We can only imagine the sound Mick McCarthy must have made when somebody told him a few weeks back he was expected to attend the draw for the finals of Euro2020 – before knowing for sure whether his side might actually be participating.
Perhaps someone senior in Uefa delivered the news in person and got to witness his response for themselves or perhaps all of the managers of teams headed for the playoffs were told at the same time and the collective groan could be heard back in Nyon; perhaps there simply wasn't a hall big enough in the Romanian capital to accommodate everyone.
Whatever the reason, the organisers of this weekend’s extravaganza dropped the directive and the Ireland manager was allowed to stay at home.
John Delaney too, apparently, although for altogether different reasons.
For those still compelled to attend, the formalities will at least be shorter than usual. Nine of the 20 teams that have qualified for next summer’s finals already know which group they will be in leaving 11 to be allocated. Belgium, Russia and Denmark, all already in Group B, will discover will it be Wales for Finland who complete their line up. The order in which games are played will become apparent.
Almost as many nations again, meanwhile, the 16 who are headed for the playoffs in March, will find out the particular nature of the prize on offer should they negotiate their way through their two games in the springtime.
In the Republic of Ireland’s case, we already know, beating Slovakia then either Northern Ireland or Bosnia and Herzegovina away will yield two group games at the Aviva plus one against Spain in Bilbao. That, though, is up for grabs whichever of the four teams comes through the backdoor now better known as Playoff Path B.
The group will be completed by one of France, Poland, Switzerland or Croatia from among the second seeds and Portugal, Turkey, Austria, Sweden or the Czech Republic from the third.
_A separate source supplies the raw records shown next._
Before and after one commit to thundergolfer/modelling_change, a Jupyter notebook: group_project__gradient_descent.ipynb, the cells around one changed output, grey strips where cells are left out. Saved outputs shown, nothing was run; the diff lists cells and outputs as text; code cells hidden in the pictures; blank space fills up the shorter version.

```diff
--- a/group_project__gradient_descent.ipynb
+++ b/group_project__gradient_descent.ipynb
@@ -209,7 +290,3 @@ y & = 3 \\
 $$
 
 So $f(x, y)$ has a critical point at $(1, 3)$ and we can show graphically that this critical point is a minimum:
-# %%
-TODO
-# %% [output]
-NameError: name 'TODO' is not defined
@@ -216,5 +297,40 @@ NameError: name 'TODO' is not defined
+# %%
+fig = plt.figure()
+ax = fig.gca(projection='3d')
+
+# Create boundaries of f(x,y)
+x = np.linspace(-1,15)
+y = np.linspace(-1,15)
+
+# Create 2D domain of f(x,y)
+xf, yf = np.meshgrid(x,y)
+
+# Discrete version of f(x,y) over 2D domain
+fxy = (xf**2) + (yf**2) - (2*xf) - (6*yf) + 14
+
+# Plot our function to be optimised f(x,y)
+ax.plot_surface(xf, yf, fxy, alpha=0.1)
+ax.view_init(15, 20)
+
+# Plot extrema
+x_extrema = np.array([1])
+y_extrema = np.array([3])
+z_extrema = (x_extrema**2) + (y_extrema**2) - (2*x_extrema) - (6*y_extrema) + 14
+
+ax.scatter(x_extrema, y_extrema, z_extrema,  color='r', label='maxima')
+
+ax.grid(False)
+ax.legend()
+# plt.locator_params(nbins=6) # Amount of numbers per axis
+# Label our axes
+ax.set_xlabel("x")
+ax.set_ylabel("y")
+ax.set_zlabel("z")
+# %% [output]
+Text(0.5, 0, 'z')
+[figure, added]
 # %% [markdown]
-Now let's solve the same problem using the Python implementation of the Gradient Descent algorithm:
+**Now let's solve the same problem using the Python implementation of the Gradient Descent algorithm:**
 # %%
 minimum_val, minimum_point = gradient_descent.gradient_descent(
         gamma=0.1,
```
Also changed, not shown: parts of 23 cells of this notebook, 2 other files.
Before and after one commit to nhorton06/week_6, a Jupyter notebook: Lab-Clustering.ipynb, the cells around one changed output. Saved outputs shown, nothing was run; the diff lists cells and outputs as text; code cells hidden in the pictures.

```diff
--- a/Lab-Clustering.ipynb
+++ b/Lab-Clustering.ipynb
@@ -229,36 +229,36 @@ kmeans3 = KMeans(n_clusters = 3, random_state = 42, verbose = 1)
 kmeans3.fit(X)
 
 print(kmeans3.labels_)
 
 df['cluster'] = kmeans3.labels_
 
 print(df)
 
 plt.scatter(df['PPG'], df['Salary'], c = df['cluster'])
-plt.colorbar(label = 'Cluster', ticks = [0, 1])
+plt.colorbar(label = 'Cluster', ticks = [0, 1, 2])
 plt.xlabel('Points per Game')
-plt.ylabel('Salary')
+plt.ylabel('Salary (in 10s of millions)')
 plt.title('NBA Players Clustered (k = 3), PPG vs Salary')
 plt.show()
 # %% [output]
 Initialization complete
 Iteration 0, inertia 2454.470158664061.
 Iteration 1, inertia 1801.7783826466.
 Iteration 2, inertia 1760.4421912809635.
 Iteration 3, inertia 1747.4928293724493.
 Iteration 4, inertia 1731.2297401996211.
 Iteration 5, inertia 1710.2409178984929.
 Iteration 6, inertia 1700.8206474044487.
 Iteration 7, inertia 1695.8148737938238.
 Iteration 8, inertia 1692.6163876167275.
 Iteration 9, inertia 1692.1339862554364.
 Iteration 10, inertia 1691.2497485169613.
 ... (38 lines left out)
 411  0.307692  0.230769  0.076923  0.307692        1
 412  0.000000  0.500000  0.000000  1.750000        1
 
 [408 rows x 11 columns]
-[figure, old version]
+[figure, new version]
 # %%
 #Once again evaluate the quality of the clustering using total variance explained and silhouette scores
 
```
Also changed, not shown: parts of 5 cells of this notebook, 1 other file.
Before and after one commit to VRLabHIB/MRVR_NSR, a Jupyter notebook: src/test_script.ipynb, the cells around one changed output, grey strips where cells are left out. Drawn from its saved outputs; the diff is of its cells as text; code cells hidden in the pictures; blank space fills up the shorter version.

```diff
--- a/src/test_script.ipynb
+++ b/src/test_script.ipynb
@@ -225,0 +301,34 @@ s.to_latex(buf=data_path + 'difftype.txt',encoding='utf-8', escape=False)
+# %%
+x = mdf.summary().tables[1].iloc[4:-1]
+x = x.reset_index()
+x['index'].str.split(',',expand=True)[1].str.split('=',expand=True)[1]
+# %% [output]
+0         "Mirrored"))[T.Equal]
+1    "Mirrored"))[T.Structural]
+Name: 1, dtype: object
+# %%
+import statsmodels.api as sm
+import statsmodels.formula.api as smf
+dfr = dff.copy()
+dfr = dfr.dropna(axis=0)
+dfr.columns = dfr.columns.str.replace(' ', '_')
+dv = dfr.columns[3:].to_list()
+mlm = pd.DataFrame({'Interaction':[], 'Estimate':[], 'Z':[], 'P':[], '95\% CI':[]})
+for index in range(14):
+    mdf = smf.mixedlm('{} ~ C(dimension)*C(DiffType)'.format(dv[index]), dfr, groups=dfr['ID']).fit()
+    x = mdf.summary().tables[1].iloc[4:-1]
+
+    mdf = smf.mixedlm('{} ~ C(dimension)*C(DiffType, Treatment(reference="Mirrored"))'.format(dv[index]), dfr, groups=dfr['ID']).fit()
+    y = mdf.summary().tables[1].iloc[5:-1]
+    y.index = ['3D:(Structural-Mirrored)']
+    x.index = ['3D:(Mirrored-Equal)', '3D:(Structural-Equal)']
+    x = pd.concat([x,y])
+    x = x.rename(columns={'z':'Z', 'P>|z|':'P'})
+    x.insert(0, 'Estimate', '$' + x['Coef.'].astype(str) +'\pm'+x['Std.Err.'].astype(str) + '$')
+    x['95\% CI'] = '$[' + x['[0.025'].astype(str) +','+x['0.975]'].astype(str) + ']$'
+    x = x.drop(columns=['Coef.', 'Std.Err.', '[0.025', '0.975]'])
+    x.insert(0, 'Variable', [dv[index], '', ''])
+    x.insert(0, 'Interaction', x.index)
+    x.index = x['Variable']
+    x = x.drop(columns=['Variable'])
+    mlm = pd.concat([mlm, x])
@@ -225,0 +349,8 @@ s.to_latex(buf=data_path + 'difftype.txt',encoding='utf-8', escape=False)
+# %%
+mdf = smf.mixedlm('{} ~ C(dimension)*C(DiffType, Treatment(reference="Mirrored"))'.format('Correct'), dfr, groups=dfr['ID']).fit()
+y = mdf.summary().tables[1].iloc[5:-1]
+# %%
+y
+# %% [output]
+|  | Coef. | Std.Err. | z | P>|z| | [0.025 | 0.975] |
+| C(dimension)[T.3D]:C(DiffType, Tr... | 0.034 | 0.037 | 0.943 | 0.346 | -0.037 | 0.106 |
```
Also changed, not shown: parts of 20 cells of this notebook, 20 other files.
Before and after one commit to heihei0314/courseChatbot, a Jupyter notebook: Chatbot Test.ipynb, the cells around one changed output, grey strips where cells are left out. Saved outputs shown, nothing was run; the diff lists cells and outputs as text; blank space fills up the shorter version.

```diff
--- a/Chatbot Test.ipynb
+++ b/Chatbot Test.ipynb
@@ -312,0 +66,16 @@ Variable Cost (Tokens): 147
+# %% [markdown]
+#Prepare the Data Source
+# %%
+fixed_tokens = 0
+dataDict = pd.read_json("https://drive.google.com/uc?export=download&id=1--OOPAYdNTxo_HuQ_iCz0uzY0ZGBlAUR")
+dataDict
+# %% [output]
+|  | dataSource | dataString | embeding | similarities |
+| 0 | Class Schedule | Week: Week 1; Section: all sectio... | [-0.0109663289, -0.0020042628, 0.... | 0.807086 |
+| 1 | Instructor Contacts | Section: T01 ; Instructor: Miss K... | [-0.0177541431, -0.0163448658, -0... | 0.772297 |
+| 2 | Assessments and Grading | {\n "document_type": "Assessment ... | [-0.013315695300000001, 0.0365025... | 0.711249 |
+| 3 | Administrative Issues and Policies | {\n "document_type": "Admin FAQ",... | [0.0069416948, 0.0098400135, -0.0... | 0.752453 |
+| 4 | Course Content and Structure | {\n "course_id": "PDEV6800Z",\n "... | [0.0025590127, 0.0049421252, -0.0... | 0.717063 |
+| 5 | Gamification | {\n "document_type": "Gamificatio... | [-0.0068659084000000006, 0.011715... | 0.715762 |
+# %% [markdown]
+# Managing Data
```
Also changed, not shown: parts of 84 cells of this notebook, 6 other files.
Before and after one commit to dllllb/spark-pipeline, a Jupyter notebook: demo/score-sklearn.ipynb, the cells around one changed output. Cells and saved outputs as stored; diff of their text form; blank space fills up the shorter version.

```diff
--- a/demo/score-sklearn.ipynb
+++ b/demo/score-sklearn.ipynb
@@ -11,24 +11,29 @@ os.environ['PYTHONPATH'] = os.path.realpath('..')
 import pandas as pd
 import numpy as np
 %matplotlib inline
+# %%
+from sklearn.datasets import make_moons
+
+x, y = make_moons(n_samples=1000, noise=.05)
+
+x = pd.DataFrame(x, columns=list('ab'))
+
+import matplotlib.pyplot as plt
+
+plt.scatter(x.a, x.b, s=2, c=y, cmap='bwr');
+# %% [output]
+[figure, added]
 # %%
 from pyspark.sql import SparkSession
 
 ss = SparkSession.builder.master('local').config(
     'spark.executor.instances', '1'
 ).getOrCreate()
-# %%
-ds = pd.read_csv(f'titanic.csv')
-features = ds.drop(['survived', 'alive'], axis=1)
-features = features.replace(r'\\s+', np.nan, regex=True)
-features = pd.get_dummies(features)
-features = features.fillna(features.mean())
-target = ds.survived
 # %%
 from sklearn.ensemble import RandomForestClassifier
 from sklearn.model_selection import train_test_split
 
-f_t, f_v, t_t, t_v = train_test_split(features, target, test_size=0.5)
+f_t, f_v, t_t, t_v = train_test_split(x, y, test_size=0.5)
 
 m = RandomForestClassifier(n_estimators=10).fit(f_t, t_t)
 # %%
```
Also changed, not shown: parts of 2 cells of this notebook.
Ireland’s failure to qualify directly had already ensured that the game against co-hosts Spain would be away but there are still some attractive looking possibilities in there, most obviously involving France and Portugal.
If McCarthy’s men fail to qualify, on the other hand, and the biggest names are sent elsewhere this weekend then three of Dublin’s four Euro2020 games may end up amounting to a sort of triangular tournament involving three of the tournament’s slightly less glamorous sides. Poland would, at least, provide plenty of local interest.
There is a pretty decent prospect too, we already know, that England, another host guaranteed to be at home for all of their group games, will be in Lansdowne Road for their second round game, something that would generate plenty of interest too. All they must do to ensure that is put their advantage to good use and top their group.
If they do and Germany finish second in Group F, despite playing three times in Munich, then we might really be in a for a treat.
FAI president Donal Conway will be acutely aware of the permutations, no doubt, as he watches the draw in the auditorium.
Delaney’s absence, due to his ongoing Uefa executive committee limbo, will be a reminder, though, that there are still some gloomy days to get through even before we discover whether McCarthy and co will even get to be at the party Ireland has been waiting so long to play a part in hosting.